Thankfully, the whining has now started in earnest. It was always obvious that almost any announcement of any initiative whatsoever by anyone associated with any degree of negotiation in respect of Brexit would lead to howls of protest from every angle, not least of course the European ex-oficios who are determined to protect the European project. Even if you’re a committed remainer, you’re surely not enjoying the show so far. If you’re a democrat and a Brexiter, and therefore by circular emphasis a democrat, you’ll be in despair at the quality of the debate so far. There’ll be plenty more to keep you awake at night over the coming months. First off – the rights of EU citizens.
Now I need to caveat what I’m about to say. All opinions here are formed whilst reading a newspaper that uses multi-syllabic vocabulary, and exposure to an internationally respected news organisation. We already know that the former is biased, and the latter is ramping up broadcasts of anti-brexit baloney on a grand scale. So make your own mind up.
Now it’s obvious to me, as it should be obvious to the entire population of at least five continents, that people who are in the club before a certain time should be invited to stay and reap the benefits of their commitment to our social, economic and cultural way of life – and that goes for Romanian spud pickers (see earlier post) as well as Spanish brain surgeons. Hands up anyone who doesn’t agree with that. I thought so.
But how’s this for nonsense. An idiot in Brussels (I’ll be driving past next week with my European wife, so I’ll be quite happy to drop in and tell him this personally) has worked out that as a sovereign state following Brexit, and with citizens resident who are nationals of other sovereign states, that the rights and duties of those citizens should be subject not to the British courts, but to the European Court of Justice, which I can’t remember driving past on my way to Dover. Well I know a bloke up the street who’s from Russia. Quite rightly, he’s worried that he won’t get the same options to appeal to the Russian Supreme Court of Arbitration next time he gets nicked for speeding and he’s going to start shouting very loudly about this, which as we heard in a previous rant is the new way of getting stuff done in the UK.
How about this for a solution.

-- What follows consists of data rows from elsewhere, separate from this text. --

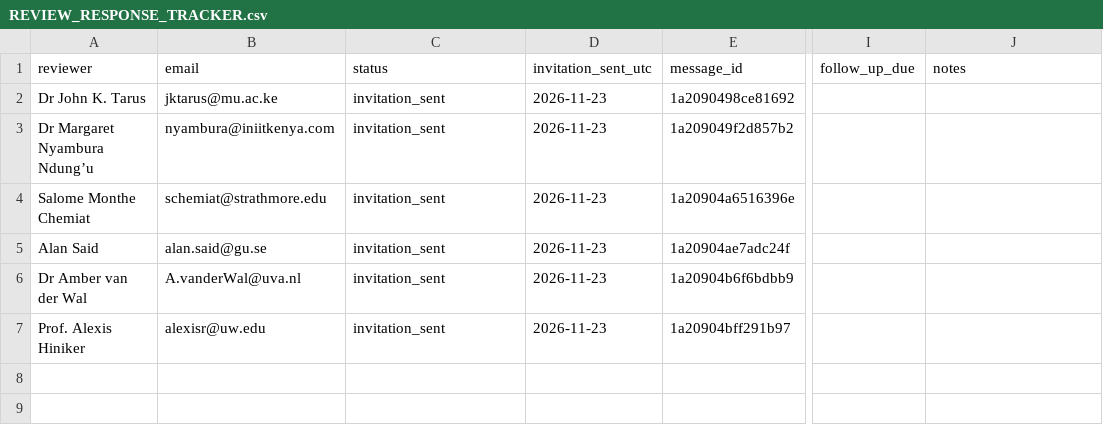
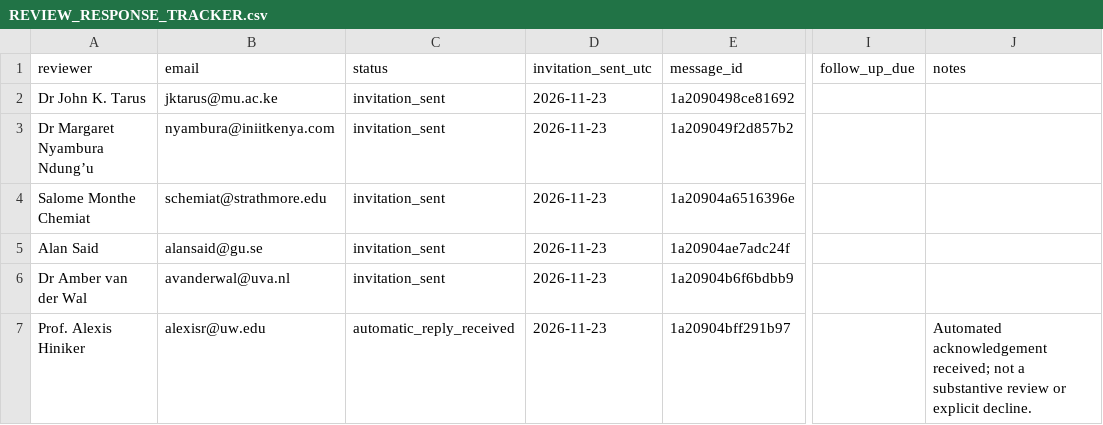
Before and after one commit to kinga109/beyond-engagement, a CSV file: research/REVIEW_RESPONSE_TRACKER.csv, drawn as a sheet; only a part is shown, gaps mark what is left out; the diff names each change by its address in the sheet, - before the commit and + after, or states it on an @@ line.

Commit message:
Record first automated reviewer acknowledgement

```diff
--- a/research/REVIEW_RESPONSE_TRACKER.csv
+++ b/research/REVIEW_RESPONSE_TRACKER.csv
-B5 (email): alan.said@gu.se
+B5 (email): alansaid@gu.se
-B6 (email): A.vanderWal@uva.nl
+B6 (email): avanderwal@uva.nl
-C7 (status): invitation_sent
+C7 (status): automatic_reply_received
-J7 (notes): (empty)
+J7 (notes): Automated acknowledgement received; not a substantive review or explicit decline.
```
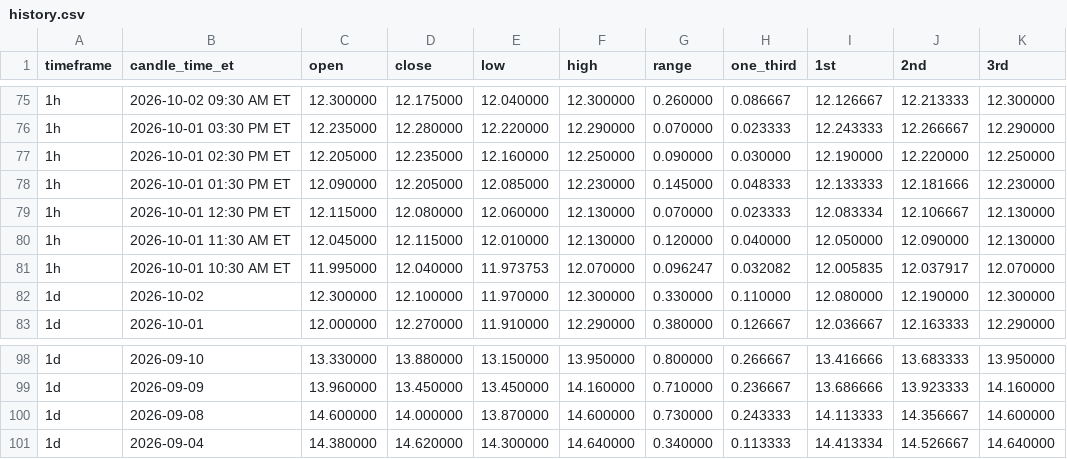
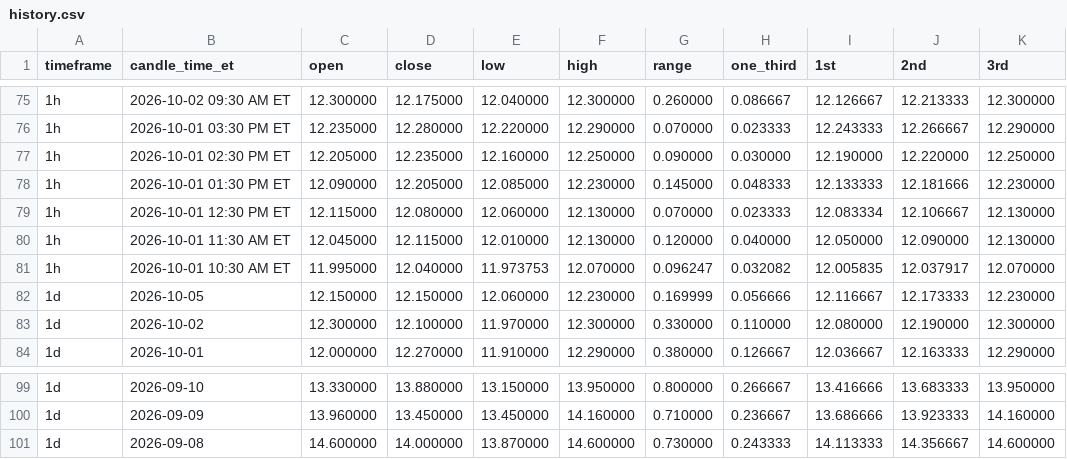
Before and after one commit to Einsteinmonkey/FordRuleofThirds, a CSV file: results/history.csv, drawn as a sheet; only a part is shown, gaps mark what is left out.

```diff
--- a/results/history.csv
+++ b/results/history.csv
@@ -81,2 +81,3 @@ timeframe,candle_time_et,open,close,low,high,range,one_third,1st,2nd,3rd
 1h,2026-10-01 10:30 AM ET,11.995000,12.040000,11.973753,12.070000,0.096247,0.032082,12.005835,12.037917,12.070000
+1d,2026-10-05,12.150000,12.150000,12.060000,12.230000,0.169999,0.056666,12.116667,12.173333,12.230000
 1d,2026-10-02,12.300000,12.100000,11.970000,12.300000,0.330000,0.110000,12.080000,12.190000,12.300000
@@ -100,2 +101 @@ timeframe,candle_time_et,open,close,low,high,range,one_third,1st,2nd,3rd
 1d,2026-09-08,14.600000,14.000000,13.870000,14.600000,0.730000,0.243333,14.113333,14.356667,14.600000
-1d,2026-09-04,14.380000,14.620000,14.300000,14.640000,0.340000,0.113333,14.413334,14.526667,14.640000
```
Also changed, not shown: 2 other files.
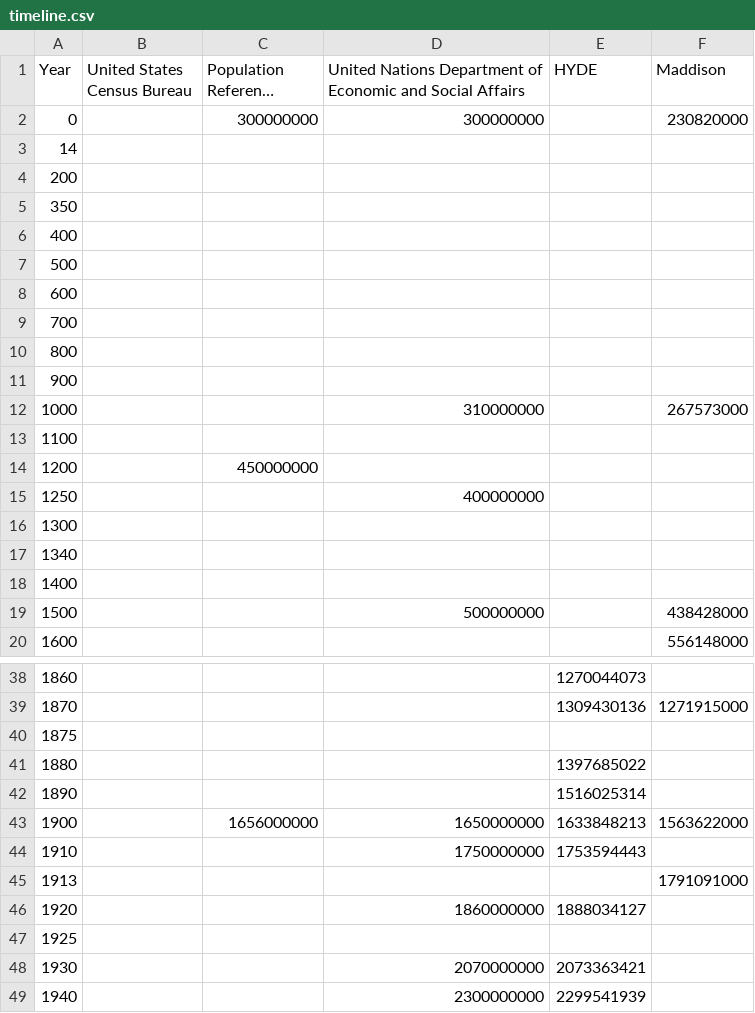
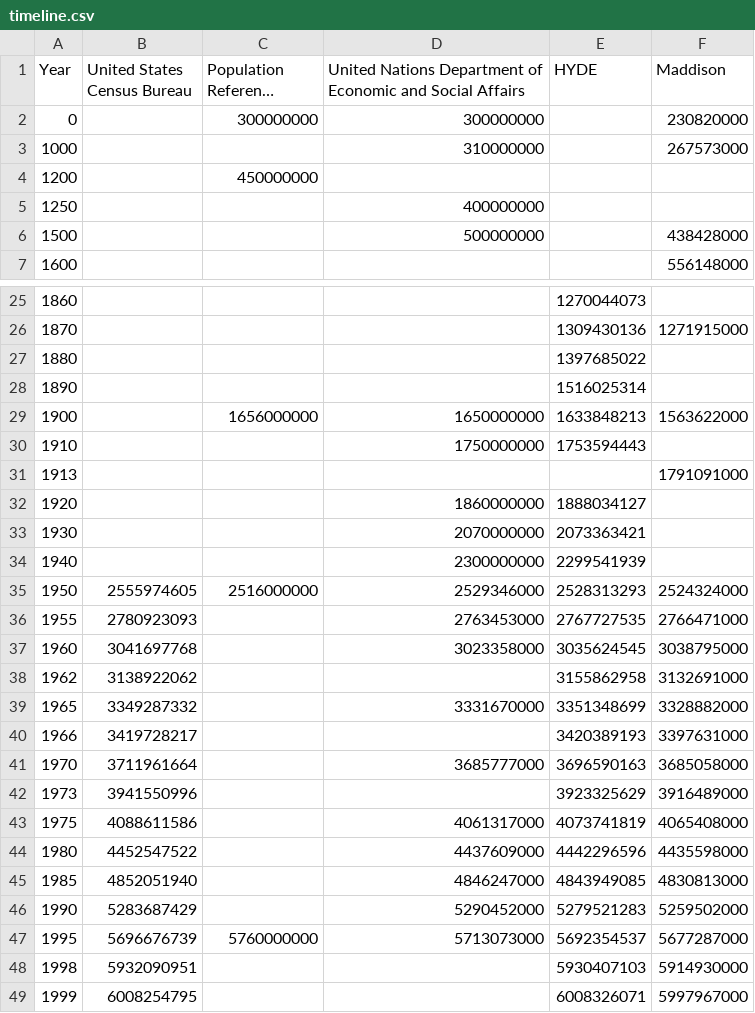
Before and after one commit to uzuri/cs171-hw3-mazur-rebecca, a CSV file: Problem2/timeline.csv, drawn as a sheet; only a part is shown, gaps mark what is left out; the shorter side is filled out with more unchanged rows; long unchanged cells end in …; the diff names each change by its address in the sheet, - before the commit and + after, or states it on an @@ line.

```diff
--- a/Problem2/timeline.csv
+++ b/Problem2/timeline.csv
-row 3: 14
-row 4: 200
-row 5: 350
-row 6: 400
-row 7: 500
-row 8: 600
-row 9: 700
-row 10: 800
-row 11: 900
-row 13: 1100
-row 16: 1300
-row 17: 1340
-row 18: 1400
-row 40: 1875
-row 47: 1925
```
Also changed, not shown: 4 other files.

I know it’s daft, but it might just work. How about we simply look at the existing rules – permanent resident status after five years – and apply those rules. Then whoever meets the rules is a de-facto brit, and those who don’t, aren’t. Then we treat the rest exactly the same as Americans, Australians, Chinese, Koreans, Eskimos(?), Russians and anyone else who knows me. It’ll sort itself out in the end and there’ll be no need for anybody to whine about it because it’s simple and fair.
Any solution which subjects the British courts to the jurisdiction of the ECJ in rulings about residents of this country is not Brexit, creates two classes of citizen of which the British are definitely the subordinate, subjugates the British citizen to a foreign power and betrays our democracy. And because that’s so obvious, I can’t imagine it ever being allowed to happen. What worries me is that there are politicians in the UK who can, and these people are in charge of getting stuff done.
Try this one at home, but don’t get too worked up. You’ll need to save your energy for the next imebecileogram from the continent. To prove the idiocy of the Euro-response to the British proposal, simply try and imagine a Frexit in which the Brits and the Germans tried that one on the French. That would definitely be our last tango in Paris.